Vehicles in storage will often not start due to dead batteries

Fleets of vehicles in long-term storage, particularly for the military, must be deployable at a moment’s notice. Often, however, battery health is insufficient to start a vehicle after being stored for extended periods of time. In addition to the delay in that vehicle’s use, the vehicle can block and prevent many others from being deployed when a fleet is stored in a warehouse.

Tracking the vehicle’s specific location in a warehouse is also important. Current tracking methods that rely on scanning radio frequency identification (RFID) tags are problematic when vehicles are moved during routine maintenance and not replaced to the same location. This results in errors in the vehicle location database and delays in finding specific vehicles.

Wireless system creates a network to monitor vehicle location and health

This vehicle health and location monitoring system consists of a central logging station, a battery monitoring system (BMS) device, and a handheld reader. The BMS device (see video and figures below) is used to scan the vehicle’s RFID tag and is then attached to either the vehicle’s NATO (North Atlantic Treaty Organization) slave port or the standard auxiliary port for commercial vehicles.

The system automatically establishes a self-accumulating mesh network of the installed devices. This network provides wireless connectivity for vehicle monitoring—whether performed by either a human, drone, or mobile robot—to check battery health, other vehicle health, or damage such as flat tires as well as to determine locations of all connected vehicles. The vehicle information is logged, continuously updated, and stored and/or transmitted to the central logging station or a handheld reader via Bluetooth®, Wi-Fi®, cellular, or satellite communications.

A technician, drone, or mobile robot can then locate vehicles based on RFID tags. By interfacing with the Georgia Tech Real-Time Intelligent Fusion Service (RIFS), data from a drone can be combined with the BMS data, creating a map of vehicle location and indicating vehicle battery health as well as any damage the vehicles have sustained. A mobile robot can also locate vehicles, sending real-time video and/or storing recorded video for later review by technicians.

Additionally, the handheld device includes a camera with optical character recognition (OCR) to identify a vehicle based on its vehicle identification number (VIN), serial number, or other identifying markings. This enables the technician to scan a vehicle’s ID to see its status on the handheld reader.

The BMS can also interface with the mobile robot for trickle-charging vehicles with low battery levels. For this functionality, a movable target is connected to the BMS at a point accessible to the mobile robot. The robot connects to that target, creating a charging circuit to the vehicle battery and safely charges the vehicle system.
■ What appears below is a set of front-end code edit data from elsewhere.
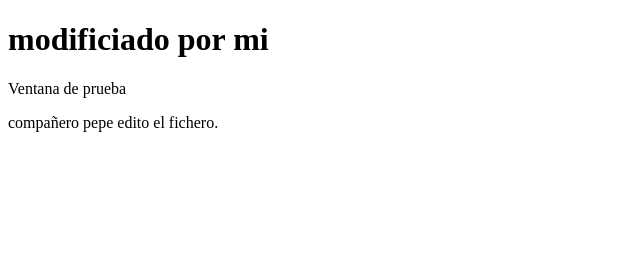
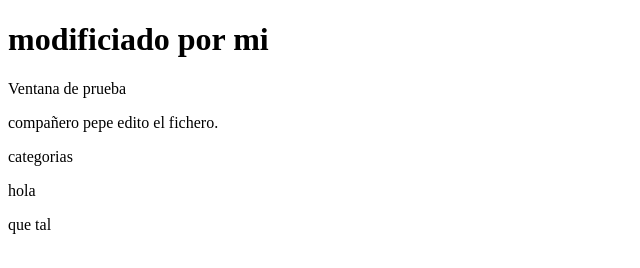
Before and after one commit to Guirecam/proyectodeprueba, a plain HTML site: page contacto.html in a window 1280 px wide. Shown: the whole page, without its empty margins (0-640 px from the left). Drawn offline with Linux system fonts and the light colour scheme.

Commit message:
Update contacto.html

```diff
--- a/contacto.html
+++ b/contacto.html
@@ -14,5 +14,8 @@
 
     <p>compañero pepe edito el fichero.</p>
 
+    <div>categorias</div>
+    <p>hola</p>
+    <p>que tal</p>
 </body>
 </html>
```
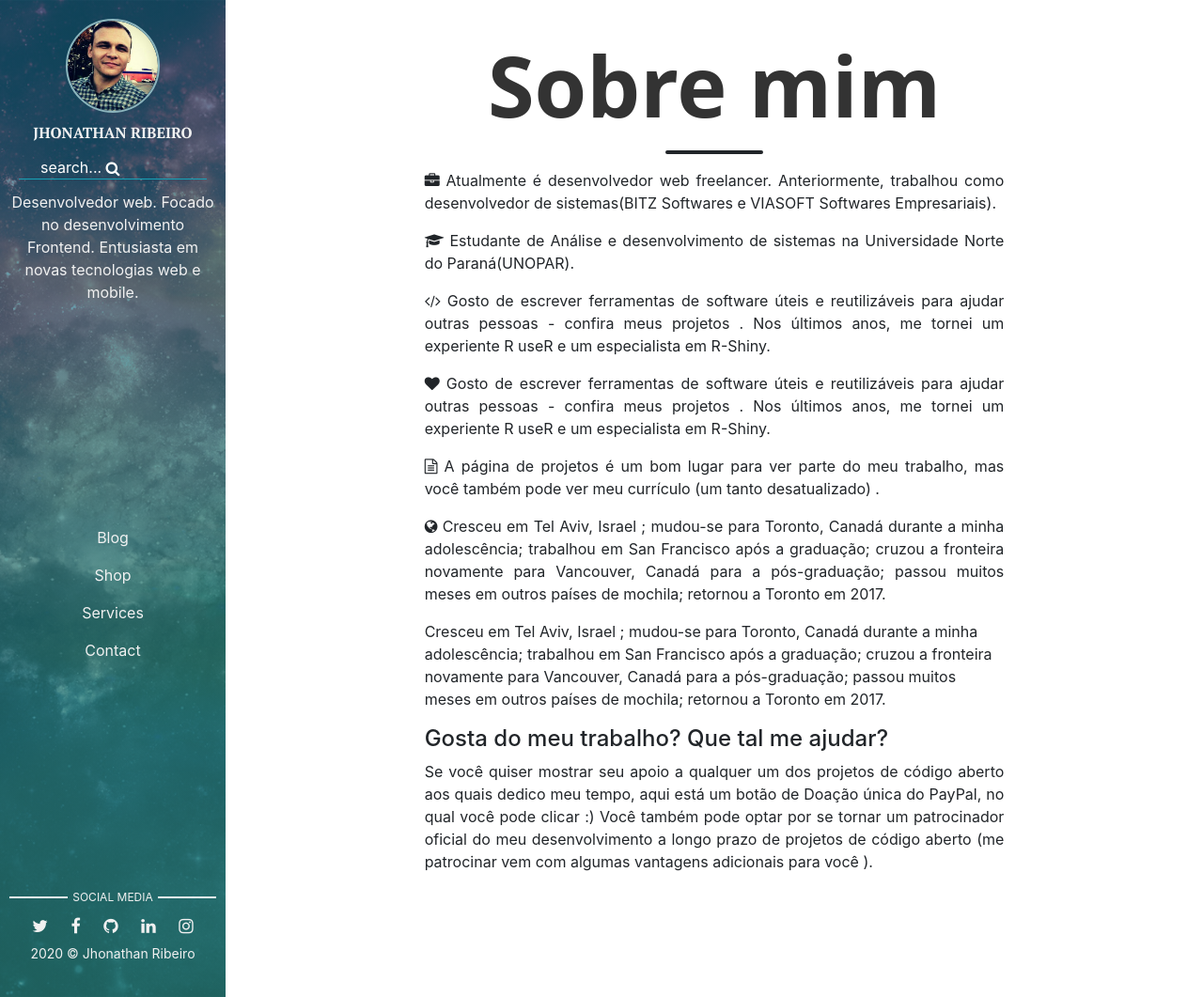
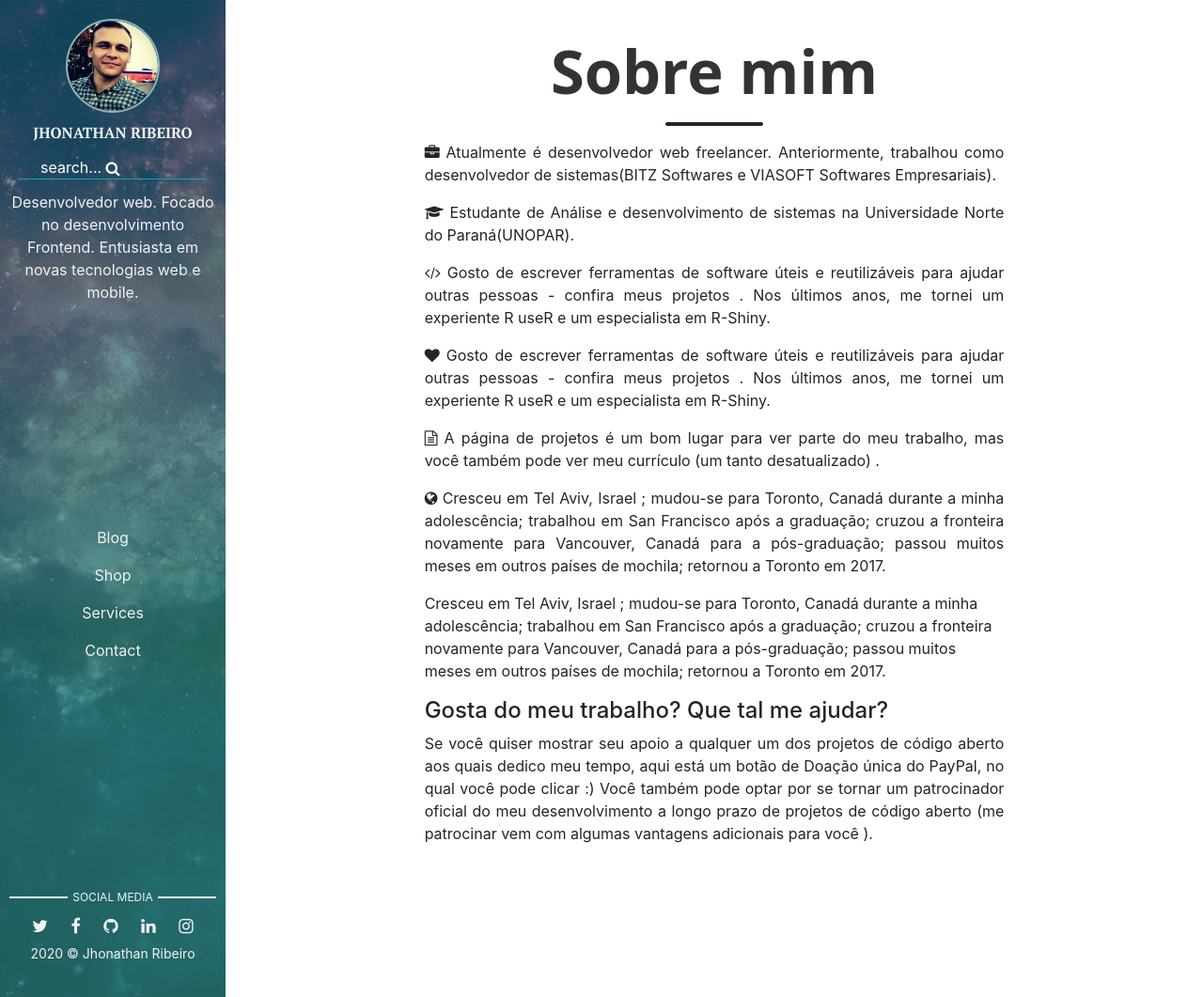
Before and after one commit to JhonathanRibeiro/blog, a Jekyll site: the page built from pages/about.html, in a window 1280 px wide and 1061 px high. Shown: the whole window at 94% size. Built offline with Jekyll 4.4.1, drawn with Linux system fonts in a browser that asks for light colours; comment, search, counter and statistics services are not loaded.

Commit message:
Update css settings and outhers configs

```diff
--- a/assets/css/main.css
+++ b/assets/css/main.css
@@ -861,9 +861,9 @@ p.about-text {
     font-weight: 800;
     }
     @media only screen and (min-width: 768px){
-        h1.page-title {
+        /* h1.page-title {
             font-size: 90px;
-        }
+        } */
     }
     @media (min-width: 1200px){
         .col-lg-offset-2 {
```
Also changed, not shown: assets/img/capa-quais-empregos-serao-procurados-nos-proximos-dez-anos.jpg (added).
To ensure the BMS maintains power, the BMS includes a secondary rechargeable battery.

Watch this video for demonstration of the system in action. 

Bluetooth is a registered trademark of Bluetooth SIG, Inc. 
Wi-Fi is a registered trademark of the Wi-Fi Alliance.

Solution Advantages
  • Maintains accurate locations: The system dynamically configures the mesh network, communicating with other units localizing themselves within 30 meters. A vehicle’s location can be pinpointed to within 10 meters and is continuously updated within the network to maintain an error-free vehicle location database.
  • Clearly communicates vehicle information: When looking for a specific vehicle in a lot, the user is notified of vehicle proximity via the handheld reader’s haptic, audio, and/or visual feedback. A mobile robot transmits video as well as vehicle information. 
  • Enables battery charging: When a vehicle is found with low battery levels, a mobile robot can safely provide a charge to the battery to get the vehicle running.   
  • Identifies damage: In addition to monitoring battery health, when used with a drone, the system can identify vehicle damage, such as flat tires.
  • Provides versatile connection options: Connectors fit commercial vehicles as well as comply with required NATO standards for power connectors for military use. Near-field communication (NFC) capabilities can replace RFID when needed, and an optional GPS/global navigation satellite system (GNSS) module can provide outdoor localization.
  • Supports advanced control: A geo-fence functionality stops vehicle location reports when outside of a prescribed location. 
  • Provides large-scale functionality: This system can identify and track hundreds of vehicles at a time. When using Bluetooth Low Energy (BLE) mesh networking, thousands of devices could potentially be connected at once. 
  • Offers secure access: The system includes an advanced encryption standard (AES) for securing messages over the air as well as securing information in the vehicle database.
Potential Commercial Applications

Vehicle location and health monitoring for: 

  • Military vehicle fleets
  • Commercial vehicle fleets
A flat circuit board rounded at the top, labeled with “Battery Monitoring System Unit,” LED power, GTRI, BUZZ, RTC, +30V+, -GND-, microSD, FLASH, BBQ, ACC, LOAD, and ENV.

Front view of the BMS custom circuit board (military version).

A flat circuit board rounded at the top and imprinted with the Georgia Tech yellow jacket logo, -GND-, +30V+, BMS Rev C1, GTRI 2022.12, RTC BATT, LIPO BATT, ~SHDN, <36V, GND, and =5V.

Rear view of the BMS custom circuit board (military version).